Canada has taken a leading role among its international peers in trying to deal with the certain human rights abuses, as home to the Raoul Wallenberg Centre for Human Rights in Montreal and the Digital Inclusion Lab at Global Affairs Canada, with G7 leadership emerging from the Charlevoix G7 Summit in 2018.
Last week, Canada’s consulates in San Francisco and Los Angeles co-sponsored an event with AJC, “Combatting Hate & Discrimination in Digital Spaces”.
There were a couple interesting handouts from the webinar that I thought would be worthwhile highlighting.
- A report brief by Priya Kumar from the Digital Inclusion Lab looked at Online Antisemitism in the COVID-19 Context [pdf, 1.2MB], with findings that included “Exptremist voices have been using both mainstream social media and smaller fringe social media to spread antisemitic views, using the COVID-19 context and hateful visual imagery online to strategically reach wider audiences.
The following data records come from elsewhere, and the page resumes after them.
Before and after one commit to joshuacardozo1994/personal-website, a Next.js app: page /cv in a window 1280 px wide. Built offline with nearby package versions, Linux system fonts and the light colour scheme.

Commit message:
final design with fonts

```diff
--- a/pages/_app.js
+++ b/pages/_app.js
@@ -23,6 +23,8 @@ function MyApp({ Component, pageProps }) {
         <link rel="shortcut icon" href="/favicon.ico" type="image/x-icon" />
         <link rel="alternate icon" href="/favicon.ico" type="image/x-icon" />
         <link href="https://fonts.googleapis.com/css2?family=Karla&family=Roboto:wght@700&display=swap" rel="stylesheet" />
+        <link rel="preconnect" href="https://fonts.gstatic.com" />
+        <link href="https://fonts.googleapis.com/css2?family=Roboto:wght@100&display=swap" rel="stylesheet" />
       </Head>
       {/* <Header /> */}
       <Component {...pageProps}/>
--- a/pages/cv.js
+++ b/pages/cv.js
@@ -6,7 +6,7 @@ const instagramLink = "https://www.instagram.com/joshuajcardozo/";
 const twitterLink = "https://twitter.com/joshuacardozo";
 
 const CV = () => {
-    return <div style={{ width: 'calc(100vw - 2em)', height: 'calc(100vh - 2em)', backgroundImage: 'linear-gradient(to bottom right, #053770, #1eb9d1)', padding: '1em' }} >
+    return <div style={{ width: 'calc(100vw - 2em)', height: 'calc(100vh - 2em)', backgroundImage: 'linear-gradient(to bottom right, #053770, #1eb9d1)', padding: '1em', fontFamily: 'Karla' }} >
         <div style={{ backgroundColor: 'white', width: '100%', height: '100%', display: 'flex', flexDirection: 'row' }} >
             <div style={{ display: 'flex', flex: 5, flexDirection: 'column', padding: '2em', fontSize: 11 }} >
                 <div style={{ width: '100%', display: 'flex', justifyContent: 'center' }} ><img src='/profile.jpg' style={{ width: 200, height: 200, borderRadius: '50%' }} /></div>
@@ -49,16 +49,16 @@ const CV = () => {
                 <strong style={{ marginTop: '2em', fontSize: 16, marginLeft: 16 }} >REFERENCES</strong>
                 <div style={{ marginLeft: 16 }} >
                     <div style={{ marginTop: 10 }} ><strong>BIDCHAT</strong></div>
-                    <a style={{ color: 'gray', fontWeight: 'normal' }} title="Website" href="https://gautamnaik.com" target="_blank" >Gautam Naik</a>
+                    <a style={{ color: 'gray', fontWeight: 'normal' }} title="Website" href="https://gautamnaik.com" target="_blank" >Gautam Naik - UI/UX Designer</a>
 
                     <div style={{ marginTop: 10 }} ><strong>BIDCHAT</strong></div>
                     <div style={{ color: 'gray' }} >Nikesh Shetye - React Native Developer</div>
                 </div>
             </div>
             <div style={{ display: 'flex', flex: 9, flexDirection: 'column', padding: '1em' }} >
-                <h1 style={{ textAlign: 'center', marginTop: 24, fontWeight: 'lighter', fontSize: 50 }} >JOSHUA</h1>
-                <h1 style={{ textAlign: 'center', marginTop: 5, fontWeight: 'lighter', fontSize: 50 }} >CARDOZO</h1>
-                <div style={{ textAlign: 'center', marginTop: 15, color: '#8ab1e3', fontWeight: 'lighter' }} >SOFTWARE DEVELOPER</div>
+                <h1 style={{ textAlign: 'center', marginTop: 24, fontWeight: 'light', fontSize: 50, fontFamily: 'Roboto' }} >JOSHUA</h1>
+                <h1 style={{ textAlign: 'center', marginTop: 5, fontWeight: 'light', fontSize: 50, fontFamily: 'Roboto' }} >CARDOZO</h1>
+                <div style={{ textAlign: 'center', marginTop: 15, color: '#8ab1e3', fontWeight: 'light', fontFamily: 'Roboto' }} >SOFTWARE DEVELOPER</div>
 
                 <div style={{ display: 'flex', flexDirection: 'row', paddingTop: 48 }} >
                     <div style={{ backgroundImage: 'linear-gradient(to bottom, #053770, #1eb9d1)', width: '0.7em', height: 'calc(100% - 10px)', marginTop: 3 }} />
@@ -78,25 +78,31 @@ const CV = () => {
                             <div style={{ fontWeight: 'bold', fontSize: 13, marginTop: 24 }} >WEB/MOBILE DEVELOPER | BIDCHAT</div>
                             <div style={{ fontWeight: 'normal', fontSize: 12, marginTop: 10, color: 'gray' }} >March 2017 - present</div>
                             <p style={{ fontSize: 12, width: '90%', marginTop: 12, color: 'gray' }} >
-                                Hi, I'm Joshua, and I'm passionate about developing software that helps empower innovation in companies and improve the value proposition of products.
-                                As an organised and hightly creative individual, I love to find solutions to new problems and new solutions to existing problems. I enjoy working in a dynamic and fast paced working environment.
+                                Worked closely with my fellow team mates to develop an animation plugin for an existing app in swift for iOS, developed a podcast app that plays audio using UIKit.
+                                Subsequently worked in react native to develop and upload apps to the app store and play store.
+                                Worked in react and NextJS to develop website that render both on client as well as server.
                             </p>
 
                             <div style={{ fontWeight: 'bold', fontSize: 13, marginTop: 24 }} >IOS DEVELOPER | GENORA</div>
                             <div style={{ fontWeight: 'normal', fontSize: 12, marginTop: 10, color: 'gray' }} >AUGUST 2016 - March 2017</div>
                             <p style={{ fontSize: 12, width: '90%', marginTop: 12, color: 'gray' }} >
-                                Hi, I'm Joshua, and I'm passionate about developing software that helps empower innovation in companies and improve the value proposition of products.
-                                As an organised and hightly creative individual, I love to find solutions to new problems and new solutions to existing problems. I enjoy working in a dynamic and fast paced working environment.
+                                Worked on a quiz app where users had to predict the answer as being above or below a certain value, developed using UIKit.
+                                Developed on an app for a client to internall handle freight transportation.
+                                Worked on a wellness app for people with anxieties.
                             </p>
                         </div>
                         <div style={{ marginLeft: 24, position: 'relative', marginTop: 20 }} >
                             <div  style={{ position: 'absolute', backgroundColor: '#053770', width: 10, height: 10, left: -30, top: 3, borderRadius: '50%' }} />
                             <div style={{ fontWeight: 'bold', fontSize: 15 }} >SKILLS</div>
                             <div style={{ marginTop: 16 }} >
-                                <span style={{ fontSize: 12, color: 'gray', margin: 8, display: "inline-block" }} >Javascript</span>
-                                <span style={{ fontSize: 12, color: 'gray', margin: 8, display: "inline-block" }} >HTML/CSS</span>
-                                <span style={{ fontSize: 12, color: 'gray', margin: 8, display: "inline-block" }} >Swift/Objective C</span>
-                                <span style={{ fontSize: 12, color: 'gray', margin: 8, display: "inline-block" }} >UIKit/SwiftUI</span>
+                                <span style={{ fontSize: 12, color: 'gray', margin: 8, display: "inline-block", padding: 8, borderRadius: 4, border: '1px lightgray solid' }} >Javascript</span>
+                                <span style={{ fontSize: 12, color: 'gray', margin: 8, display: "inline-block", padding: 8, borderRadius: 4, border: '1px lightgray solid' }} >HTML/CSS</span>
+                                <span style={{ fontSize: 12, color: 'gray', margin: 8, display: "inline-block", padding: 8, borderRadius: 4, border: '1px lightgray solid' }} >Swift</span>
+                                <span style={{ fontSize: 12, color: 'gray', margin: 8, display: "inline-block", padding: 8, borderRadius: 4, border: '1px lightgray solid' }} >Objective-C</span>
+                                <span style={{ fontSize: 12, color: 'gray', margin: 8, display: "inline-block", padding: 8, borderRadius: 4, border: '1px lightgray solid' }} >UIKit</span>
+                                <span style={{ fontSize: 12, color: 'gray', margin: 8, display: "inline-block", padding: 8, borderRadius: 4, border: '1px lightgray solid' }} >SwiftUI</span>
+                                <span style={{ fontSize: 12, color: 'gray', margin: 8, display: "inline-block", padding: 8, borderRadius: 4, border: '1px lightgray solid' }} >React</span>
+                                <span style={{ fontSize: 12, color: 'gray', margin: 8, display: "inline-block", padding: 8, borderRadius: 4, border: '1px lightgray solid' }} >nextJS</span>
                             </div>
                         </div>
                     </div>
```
“This report seeks to inform foreign policy with respect to the COVID-19 pandemic, including protecting and promoting human rights, inclusive governance and democracy as well as an open, free and secure internet.”
- Holly Huffnagle presented AJC’s Translate Hate Glossary [pdf, 5.3MB] looking at antisemitic terms, themes, and memes. According to AJC, the Translate Hate Glossary was created to improve media literacy on antisemitism and hate, offering a comprehensive list of terms and expressions to help recognize antisemitism and the global effort to fight and eliminate it.
Recall that last year, I wrote about terminology in Ministerial mandate letters (“Free from online discrimination”), for the Ministers of Industry, Heritage and Justice to work together to establish a set of “online rights” including “the ability to be free from online discrimination including bias and harassment.” I asked at that time:
What does it mean “to be free from online discrimination including bias”? Simply having a bias isn’t illegal and it should not be. We all have certain biases, frequently expressed through the newspapers we read or the political parties we favour. Commission of a criminal offence motivated by bias is a consideration for sentencing, but do we (or should we) have an “ability to be free from online bias”?
According to AJC, nearly 1 in 5 (19%) American Jews reported being the target of antisemitism on an online social media platform. About half (46%) said the platform didn’t take any steps.
What does it mean to be free from online discrimination including bias? What responsibilities should tech platforms have for illegal content being distributed? What actions should tech platforms be taking? What legislative framework is appropriate?
How do we recognize hate? And what are the appropriate responses to it, in view of preserving “an open, free and secure internet”?